Aim of the task.
The listing must be copied out in full and exactly; no images go with it.

Source data.
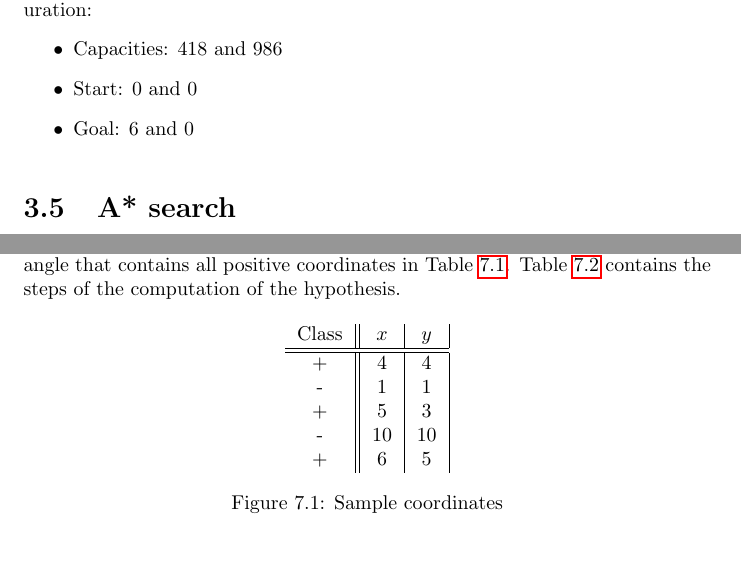
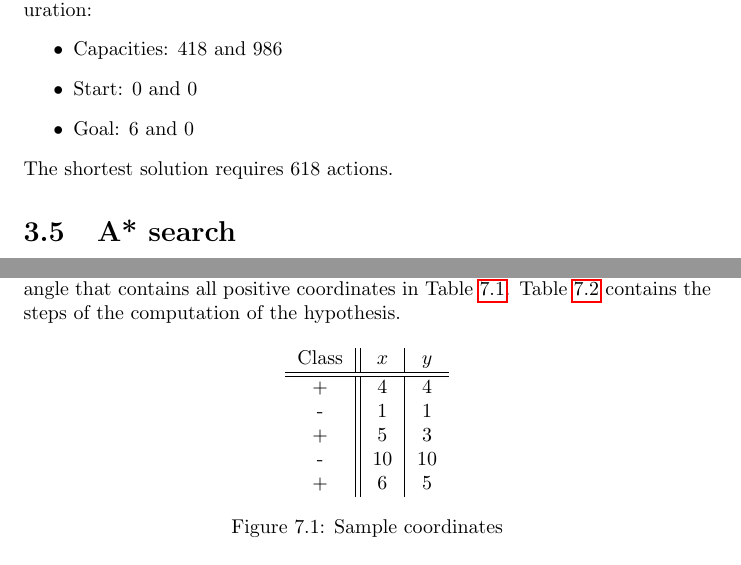
Before and after one commit to karimif/ai_notes, a LaTeX thesis (notes.tex): two parts of pages 18 and 30 of 74, joined at a grey line, cut so that both start at the same text. Compiled offline with pdfLaTeX.

```diff
--- a/notes.tex
+++ b/notes.tex
@@ -816,6 +816,8 @@
 \item Goal: $6$ and $0$
 \end{itemize}
 
+The shortest solution requires $618$ actions.
+
 
 \begin{algorithm}
 \caption{Pouring problem}
@@ -1231,7 +1233,7 @@
 
 \begin{figure}[h!]
 \centering
-\begin{tabular}{c||c|c|c|c}
+\begin{tabular}{c||c|c}
 Class & $x$ & $y$ \\
 \hline
 \hline
```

Response to the exercise.
Before and after one commit to karimif/ai_notes, a LaTeX thesis (notes.tex): two parts of pages 18 and 30 of 74, joined at a grey line, cut so that both start at the same text. Compiled offline with pdfLaTeX.

```diff
--- a/notes.tex
+++ b/notes.tex
@@ -816,6 +816,8 @@
 \item Goal: $6$ and $0$
 \end{itemize}
 
+The shortest solution requires $618$ actions.
+
 
 \begin{algorithm}
 \caption{Pouring problem}
@@ -1231,7 +1233,7 @@
 
 \begin{figure}[h!]
 \centering
-\begin{tabular}{c||c|c|c|c}
+\begin{tabular}{c||c|c}
 Class & $x$ & $y$ \\
 \hline
 \hline
```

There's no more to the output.